In terms of collaborating, who’s next on the list? I’ve had wonderful collaborations with William Kentridge, Charles Haupt of Bronze Age and Cameron Platter. Artists have a very different way of seeing things that I wouldn’t naturally see. I’d love to collaborate with Adriaan Hugo but we’ve never managed to get it together since the nature of our work means we’re in the same production cycles.
One piece of furniture that has forever captured your love of making? There are plenty. So many of them are historical: Gate leg tables, shaker chairs, shaker machines, all of them essential pieces of design and making. What really thrills me the most is when people make something out of nothing; or when they make things haphazardly and the way the final product looks (its form) is incidental to what it needs to do (its function). I call that incidental form.
Tell me about the newest additions to your upcoming exhibition, like the salvaged heritage steel pieces? That’s just a small aspect of it. I got all the steel from the silo, most of it was too big to reuse as sculptural objects. It comes back to incidental form, looking at it and seeing shapes which I couldn’t engineer. I’m trying to find new form, useable from those original forms.
The exhibition is an overview of everything I’m interested in making at this point in my career, of me and my studio and what we are up to at this point. It follows no theme, it’s a snapshot of our design and production right now.
What do you hope visitors to the exhibition will walk away with? An understanding of how diverse my studio’s interests are and how everything is so varying and variable, but there’s a common pattern and language around the way we make things and the way that finished pieces are presented.

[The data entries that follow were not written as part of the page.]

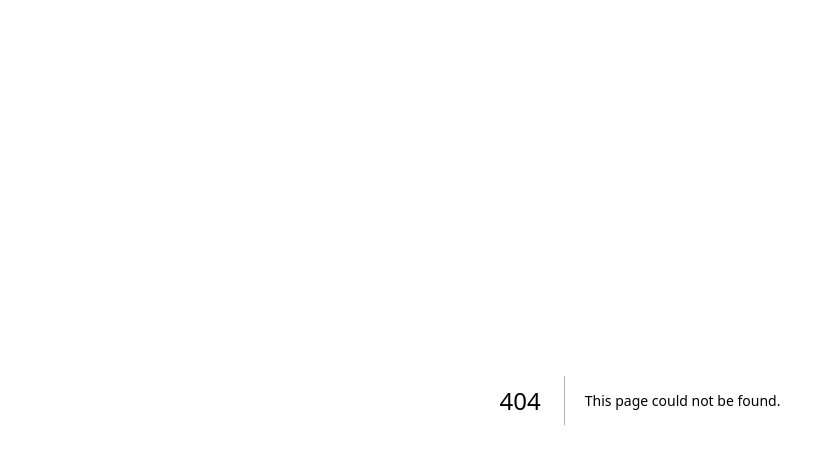
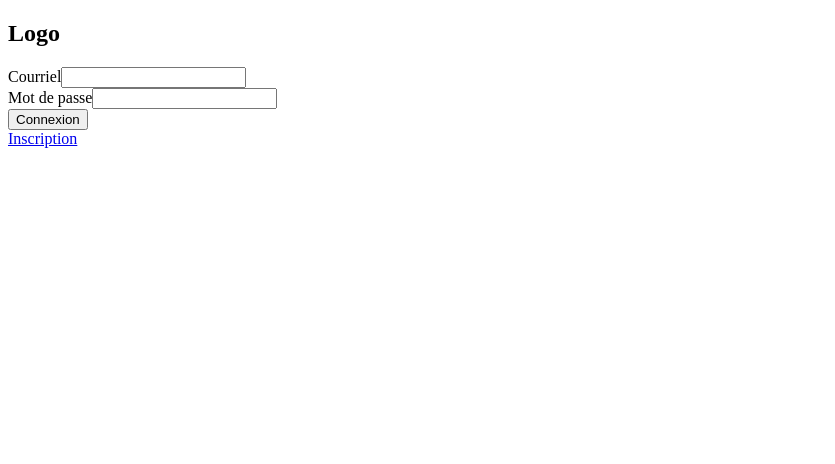
Before and after one commit to mattheri/academoney, a Next.js app: page /login in a window 1280 px wide. Before the commit this address had no page. Shown: the top 464 px of the page, without its empty margins (0-835 px from the left). Built offline with nearby package versions, Linux system fonts and the light colour scheme.

Commit message:
Création page accueil/login dans  app/login/page.tsx

```diff
--- /dev/null
+++ b/app/login/page.tsx
@@ -0,0 +1,60 @@
+"use client"
+
+import React, { useState, FormEvent } from 'react';
+
+const LoginPage = () => {
+  // Utilisation du hook useState pour gérer les états de email et password
+  const [email, setEmail] = useState('');
+  const [password, setPassword] = useState('');
+
+  // Fonction pour gérer la soumission du formulaire
+  const handleSubmit = (e: FormEvent<HTMLFormElement>) => {
+    e.preventDefault();
+    // Logique de connexion
+    console.log('Connexion avec:', email, password);
+  };
+
+
+  return (
+    <div>
+      <div>
+        <div>
+          <h2>Logo</h2>
+        </div>
+        <form onSubmit={handleSubmit}>
+          <div>
+            <label htmlFor="email">Courriel</label>
+            <input
+              type="email"
+              id="email"
+              value={email}
+              onChange={(e) => setEmail(e.target.value)} // Mise à jour de l'état email lors de la saisie de l'utilisateur
+              required
+            />
+          </div>
+          <div>
+            <label htmlFor="password">Mot de passe</label>
+            <input
+              type="password"
+              id="password"
+              value={password}
+              onChange={(e) => setPassword(e.target.value)} // Mise à jour de l'état password lors de la saisie de l'utilisateur
+              required
+            />
+          </div>
+          <div>
+            <button type="submit">
+              Connexion
+            </button>
+          </div>
+        </form>
+        <div>
+          <a href="#">Inscription</a>
+        </div>
+      </div>
+    </div>
+  );
+};
+
+
+export default LoginPage;
```
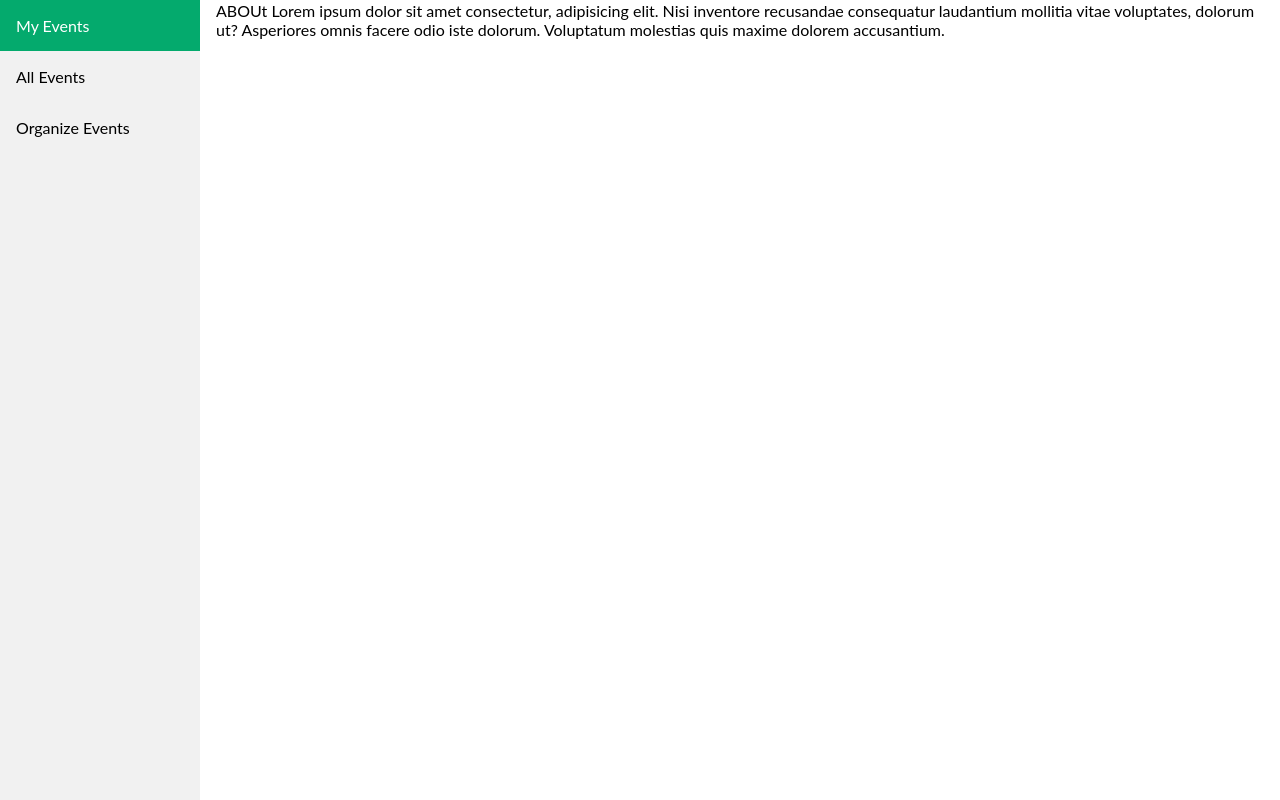
After one commit to KaranJoshi101/wevote, a Flask app: template templates/specific-event.html in a window 1280 px wide. The commit adds this page. Run offline with Flask 3, Linux system fonts and the light colour scheme; the template is opened without the code that fills it, so the values that code supplies are empty.

Commit message:
add event pages

```diff
--- /dev/null
+++ b/static/specific-event.css
@@ -0,0 +1,60 @@
+body {
+    font-family: "Lato", sans-serif;
+    margin: 0%;
+  }
+
+  .sidebar {
+    margin: 0%;
+    padding: 0;
+    width: 200px;
+    background-color: #f1f1f1;
+    position:fixed;
+    height: 100%;
+    overflow: auto;
+  }
+
+  .sidebar a {
+    display: block;
+    color: black;
+    padding: 16px;
+    text-decoration: none;
+  }
+
+  .sidebar a.active {
+    background-color: #04AA6D;
+    color: white;
+  }
+
+  .sidebar a:hover:not(.active) {
+    background-color: #555;
+    color: white;
+  }
+
+  div.content {
+    margin-left: 200px;
+    padding: 1px 16px;
+  }
+
+  @media screen and (max-width: 700px) {
+    .sidebar {
+      width: 100%;
+      height: auto;
+      position: relative;
+    }
+    .sidebar a {float: left;}
+    div.content {margin-left: 0;}
+  }
+
+  @media screen and (max-width: 400px) {
+    .sidebar a {
+      text-align: center;
+      float: none;
+    }
+  }
+
+  #result  {
+    display:none;
+  }
+  #candidates  {
+    display:none;
+  }
--- /dev/null
+++ b/static/specific-event.js
@@ -0,0 +1,39 @@
+about = document.querySelector("#about")
+console.dir(about)
+aboutbtn=document.querySelector("#aboutbtn")
+console.dir(aboutbtn)
+const cl=["active","disabled"]
+aboutbtn.addEventListener("click",()=>{
+    candidates.style.display="none";
+    about.style.display="inline";
+    result.style.display="none";
+    candidatesbtn.classList.remove(...cl);
+    aboutbtn.classList.add(...cl);
+    resultbtn.classList.remove(...cl);
+})
+candidates=document.querySelector("#candidates")
+console.dir(candidates)
+candidatesbtn=document.querySelector("#candidatesbtn")
+console.dir(candidatesbtn)
+candidatesbtn.addEventListener("click",()=>{
+    candidates.style.display="inline";
+    about.style.display="none";
+    result.style.display="none";
+    candidatesbtn.classList.add(...cl);
+    aboutbtn.classList.remove(...cl);
+    resultbtn.classList.remove(...cl);
+
+
+})
+result=document.querySelector("#result")
+console.dir(result)
+resultbtn=document.querySelector("#resultbtn")
+console.dir(resultbtn)
+resultbtn.addEventListener("click",()=>{
+    candidates.style.display="none";
+    about.style.display="none";
+    result.style.display="inline";
+    candidatesbtn.classList.remove(...cl);
+    aboutbtn.classList.remove(...cl);
+    resultbtn.classList.add(...cl);
+})
--- /dev/null
+++ b/templates/specific-event.html
@@ -0,0 +1,43 @@
+<!DOCTYPE html>
+<html lang="en">
+<head>
+    <meta charset="UTF-8">
+    <meta name="viewport" content="width=device-width, initial-scale=1.0">
+    <title>Specific Event</title>
+    <link rel="stylesheet" href="/static/specific-event.css">
+    <script src="https://cdn.jsdelivr.net/npm/bootstrap@5.3.3/dist/js/bootstrap.bundle.min.js" integrity="sha384-YvpcrYf0tY3lHB60NNkmXc5s9fDVZLESaAA55NDzOxhy9GkcIdslK1eN7N6jIeHz" crossorigin="anonymous"></script>
+</head>
+<body>
+    <div class="sidebar">
+        <a class="active disabled" href="#about" id="aboutbtn" >My Events</a>
+        <a href="#candidates" id="candidatesbtn">All Events</a>
+        <a href="#result" id="resultbtn">Organize Events</a>
+
+      </div>
+
+      <div class="content">
+
+
+
+        <div id="about" class="active">
+            ABOUt Lorem ipsum dolor sit amet consectetur, adipisicing elit. Nisi inventore recusandae consequatur laudantium mollitia vitae voluptates, dolorum ut? Asperiores omnis facere odio iste dolorum. Voluptatum molestias quis maxime dolorem accusantium.
+        </div>
+
+
+        <div id="candidates" >
+            CANDIATES Lorem ipsum dolor sit amet consectetur, adipisicing elit. Nisi inventore recusandae consequatur laudantium mollitia vitae voluptates, dolorum ut? Asperiores omnis facere odio iste dolorum. Voluptatum molestias quis maxime dolorem accusantium.
+        </div>
+
+
+
+        <div id="result" >
+            RESULTS Lorem ipsum dolor sit amet consectetur, adipisicing elit. Nisi inventore recusandae consequatur laudantium mollitia vitae voluptates, dolorum ut? Asperiores omnis facere odio iste dolorum. Voluptatum molestias quis maxime dolorem accusantium.
+        </div>
+
+
+
+
+      </div>
+      <script src="/static/specific-event.js"></script>
+</body>
+</html>
```
Also changed, not shown: static/user_myevents.css (added, +13 -0 lines), templates/user_myevents.html (+62 -56 lines), templates/explore-events.html (added), templates/myevents.html (deleted).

- The Gregor Jenkin solo runs from 9 November 2017 to 12 February 2018, at Southern Guild Gallery, GUILD, 5B, Silo 5, V&A Waterfront.